----- MATERIAL FOR THIS TASK

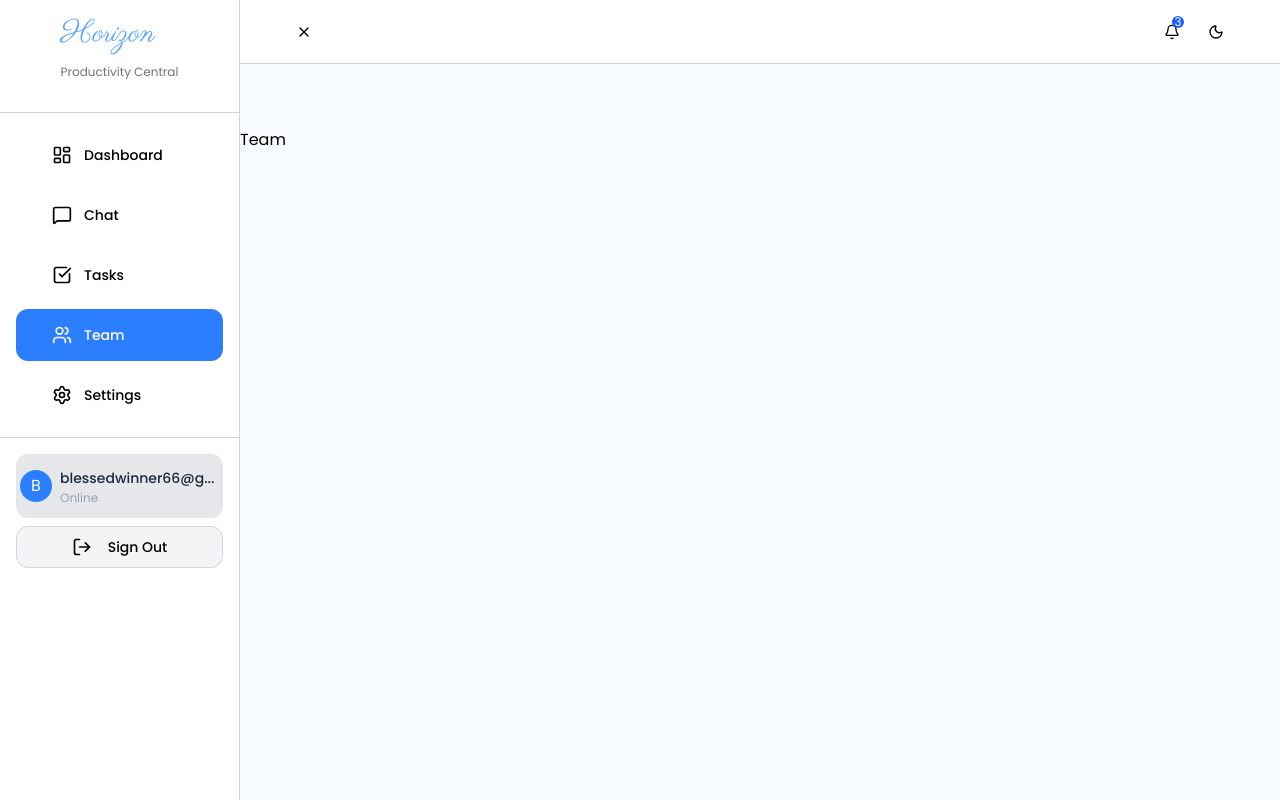
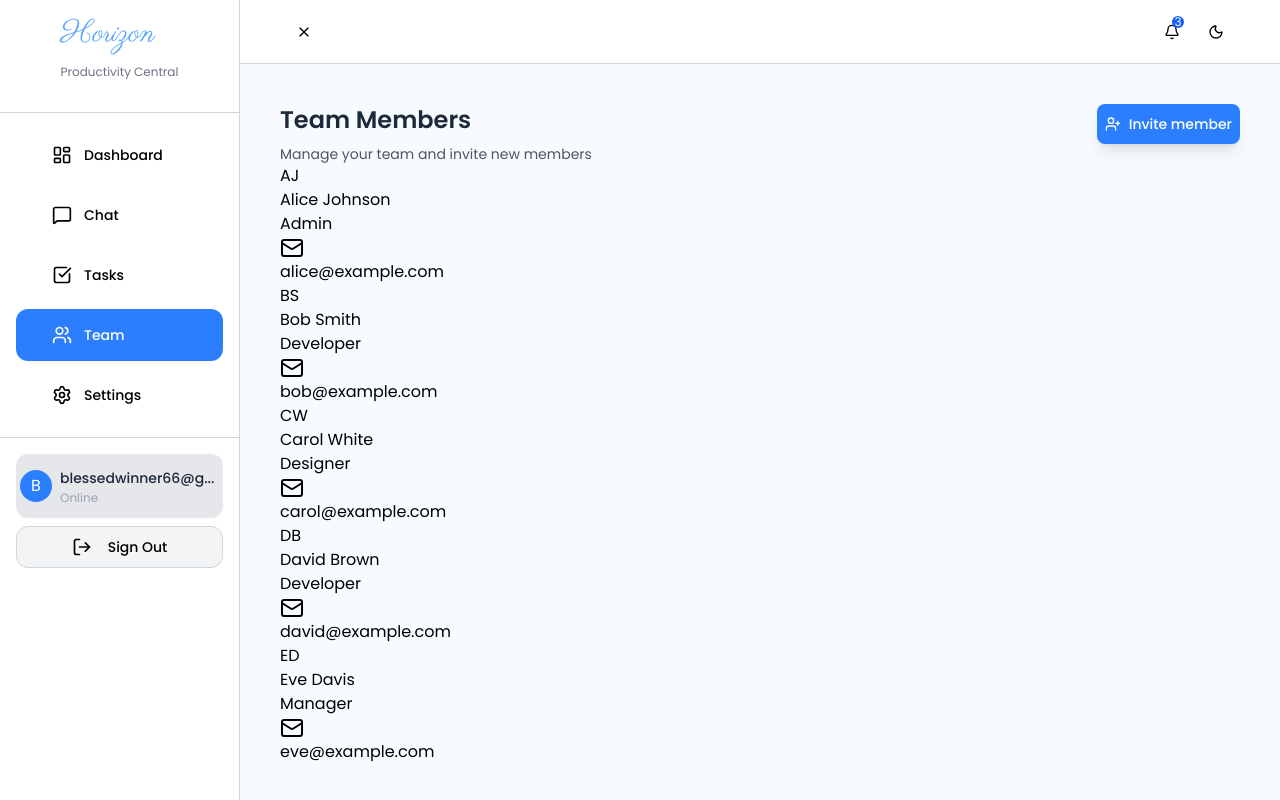
Before and after one commit to blessed-winner/Horizon, a React app in the folder frontend/: page /admin/team in a window 1280 px wide. Built offline with nearby package versions, Linux system fonts and the light colour scheme; the HTML template or start-up script is replaced by a standard one.

Commit message:
First render of team component

```diff
--- a/frontend/src/assets/assets.ts
+++ b/frontend/src/assets/assets.ts
@@ -165,3 +165,19 @@ export const tasks:Task[] = [
   { title:"Write documentation", priority:"high", dueDate:"2024-01-30", status:"In Progress" },
   { title:"Code review for feature X", priority:"low", dueDate:"2024-01-18", status:"Pending" }
 ]
+
+type Role = "Admin" | "Developer" | "Designer" | "Manager"
+type User = {
+    firstName:string,
+    lastName:string,
+    role:Role,
+    email:string
+}
+
+export const userData:User[] = [
+    { firstName:"Alice",lastName:"Johnson", role:"Admin", email:"alice@example.com" },
+    { firstName:"Bob", lastName:"Smith", role:"Developer", email:"bob@example.com" },
+    { firstName:"Carol", lastName:"White", role:"Designer", email:"carol@example.com" },
+    { firstName:"David", lastName:"Brown", role:"Developer", email:"david@example.com" },
+    { firstName:"Eve", lastName:"Davis", role:"Manager", email:"eve@example.com" }
+]
--- a/frontend/src/pages/Team.tsx
+++ b/frontend/src/pages/Team.tsx
@@ -1,6 +1,37 @@
+import { Mail, UserPlus } from "lucide-react"
+import { userData } from "../assets/assets"
+
 const Team = () => {
   return (
-    <div className="flex-1 relative top-16">Team</div>
+    <div className="flex-1 p-6 md:p-10">
+       <div className="space-y-8">
+            <div className="flex justify-between">
+          <div className="space-y-2">
+            <h1 className="text-2xl font-semibold text-gray-800">Team Members</h1>
+            <p className="text-gray-600 text-sm">Manage your team and invite new members</p>
+          </div>
+          <button className="flex items-center gap-2 text-white px-2 h-10 rounded-lg bg-blue-500 shadow-lg">
+            <UserPlus className="w-4 h-4"/>
+            <span className="font-medium text-sm">Invite member</span>
+          </button>
+        </div>
+       </div>
+       <div>
+          { userData.map((data,idx)=>(
+            <div key={idx}>
+              <div>{data.firstName.charAt(0) + data.lastName.charAt(0)}</div>
+              <div>
+                <h4>{data.firstName + " "+ data.lastName}</h4>
+                <span>{data.role}</span>
+              </div>
+              <button>
+                <Mail/>
+                <p>{data.email}</p>
+              </button>
+            </div>
+          )) }
+       </div>
+    </div>
   )
 }
 
```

----------

**WHAT IS NEEDED**
Among the lines above, count those that hold the word "string" and give only the count.

**ANSWER TO THE EXERCISE**
3